[Image comparison data]
_ _ _ _
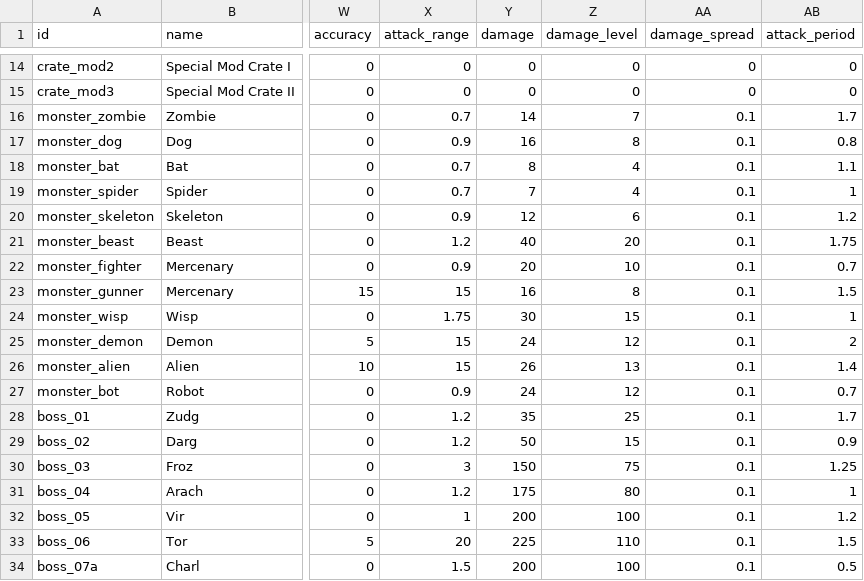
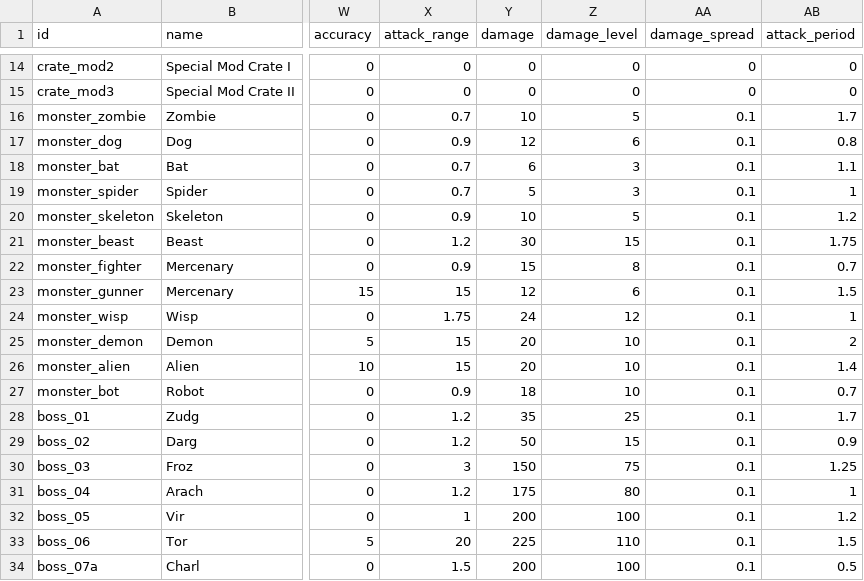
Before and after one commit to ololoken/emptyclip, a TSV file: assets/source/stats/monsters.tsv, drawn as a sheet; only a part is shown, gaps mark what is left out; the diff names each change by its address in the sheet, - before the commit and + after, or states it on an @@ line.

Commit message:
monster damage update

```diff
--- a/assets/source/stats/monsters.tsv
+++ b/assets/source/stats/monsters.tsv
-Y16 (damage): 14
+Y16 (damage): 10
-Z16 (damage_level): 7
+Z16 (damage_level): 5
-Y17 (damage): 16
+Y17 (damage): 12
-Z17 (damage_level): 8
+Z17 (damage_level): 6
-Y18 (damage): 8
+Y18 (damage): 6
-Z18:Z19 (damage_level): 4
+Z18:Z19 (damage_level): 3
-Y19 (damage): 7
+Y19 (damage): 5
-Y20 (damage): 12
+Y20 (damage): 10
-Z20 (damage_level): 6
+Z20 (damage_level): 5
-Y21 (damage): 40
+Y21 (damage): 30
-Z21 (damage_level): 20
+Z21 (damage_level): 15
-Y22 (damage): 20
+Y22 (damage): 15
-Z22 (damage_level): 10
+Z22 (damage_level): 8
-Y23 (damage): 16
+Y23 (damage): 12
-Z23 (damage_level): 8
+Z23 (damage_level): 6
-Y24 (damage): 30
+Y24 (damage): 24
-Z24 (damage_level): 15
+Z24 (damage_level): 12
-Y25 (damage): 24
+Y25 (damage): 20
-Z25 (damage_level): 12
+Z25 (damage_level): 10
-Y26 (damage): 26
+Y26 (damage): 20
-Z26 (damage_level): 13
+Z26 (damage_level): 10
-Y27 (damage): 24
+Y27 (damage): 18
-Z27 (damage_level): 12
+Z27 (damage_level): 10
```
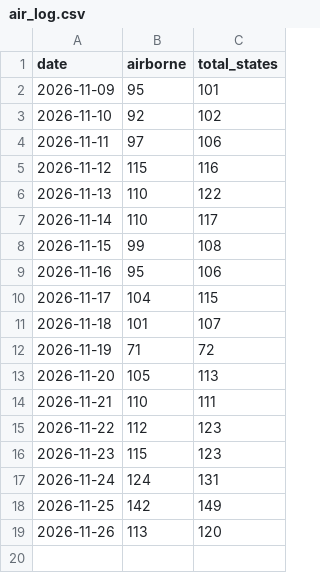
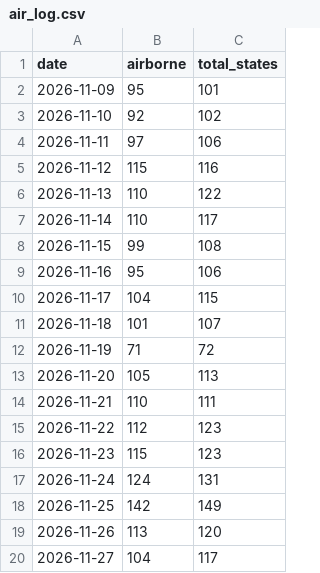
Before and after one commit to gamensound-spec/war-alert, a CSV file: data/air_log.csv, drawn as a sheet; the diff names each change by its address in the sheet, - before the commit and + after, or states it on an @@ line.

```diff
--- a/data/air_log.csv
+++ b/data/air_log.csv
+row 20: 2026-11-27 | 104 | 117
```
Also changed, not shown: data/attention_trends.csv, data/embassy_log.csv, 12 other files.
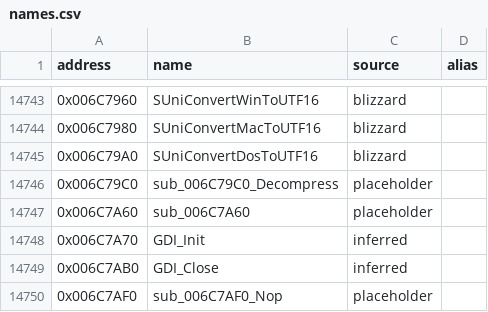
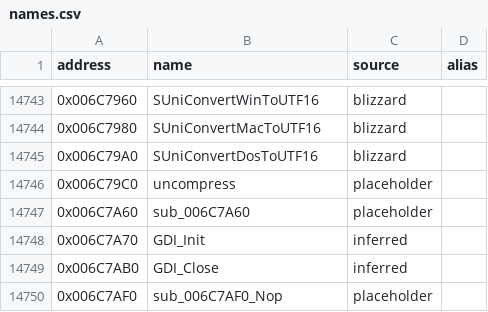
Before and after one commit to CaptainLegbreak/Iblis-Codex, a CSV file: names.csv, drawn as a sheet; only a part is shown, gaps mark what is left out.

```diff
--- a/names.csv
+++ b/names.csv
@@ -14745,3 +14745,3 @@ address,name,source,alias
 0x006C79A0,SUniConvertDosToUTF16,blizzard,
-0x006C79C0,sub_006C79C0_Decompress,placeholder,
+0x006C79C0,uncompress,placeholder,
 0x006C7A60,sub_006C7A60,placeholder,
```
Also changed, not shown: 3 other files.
_ _ _ _
§ **WHAT THE TASK REQUIRES**
Take the entries above and restate them word for word, minus their images.

§ **ANSWER TO THIS PROBLEM**
Before and after one commit to ololoken/emptyclip, a TSV file: assets/source/stats/monsters.tsv, drawn as a sheet; only a part is shown, gaps mark what is left out; the diff names each change by its address in the sheet, - before the commit and + after, or states it on an @@ line.

Commit message:
monster damage update

```diff
--- a/assets/source/stats/monsters.tsv
+++ b/assets/source/stats/monsters.tsv
-Y16 (damage): 14
+Y16 (damage): 10
-Z16 (damage_level): 7
+Z16 (damage_level): 5
-Y17 (damage): 16
+Y17 (damage): 12
-Z17 (damage_level): 8
+Z17 (damage_level): 6
-Y18 (damage): 8
+Y18 (damage): 6
-Z18:Z19 (damage_level): 4
+Z18:Z19 (damage_level): 3
-Y19 (damage): 7
+Y19 (damage): 5
-Y20 (damage): 12
+Y20 (damage): 10
-Z20 (damage_level): 6
+Z20 (damage_level): 5
-Y21 (damage): 40
+Y21 (damage): 30
-Z21 (damage_level): 20
+Z21 (damage_level): 15
-Y22 (damage): 20
+Y22 (damage): 15
-Z22 (damage_level): 10
+Z22 (damage_level): 8
-Y23 (damage): 16
+Y23 (damage): 12
-Z23 (damage_level): 8
+Z23 (damage_level): 6
-Y24 (damage): 30
+Y24 (damage): 24
-Z24 (damage_level): 15
+Z24 (damage_level): 12
-Y25 (damage): 24
+Y25 (damage): 20
-Z25 (damage_level): 12
+Z25 (damage_level): 10
-Y26 (damage): 26
+Y26 (damage): 20
-Z26 (damage_level): 13
+Z26 (damage_level): 10
-Y27 (damage): 24
+Y27 (damage): 18
-Z27 (damage_level): 12
+Z27 (damage_level): 10
```
Before and after one commit to gamensound-spec/war-alert, a CSV file: data/air_log.csv, drawn as a sheet; the diff names each change by its address in the sheet, - before the commit and + after, or states it on an @@ line.

```diff
--- a/data/air_log.csv
+++ b/data/air_log.csv
+row 20: 2026-11-27 | 104 | 117
```
Also changed, not shown: data/attention_trends.csv, data/embassy_log.csv, 12 other files.
Before and after one commit to CaptainLegbreak/Iblis-Codex, a CSV file: names.csv, drawn as a sheet; only a part is shown, gaps mark what is left out.

```diff
--- a/names.csv
+++ b/names.csv
@@ -14745,3 +14745,3 @@ address,name,source,alias
 0x006C79A0,SUniConvertDosToUTF16,blizzard,
-0x006C79C0,sub_006C79C0_Decompress,placeholder,
+0x006C79C0,uncompress,placeholder,
 0x006C7A60,sub_006C7A60,placeholder,
```
Also changed, not shown: 3 other files.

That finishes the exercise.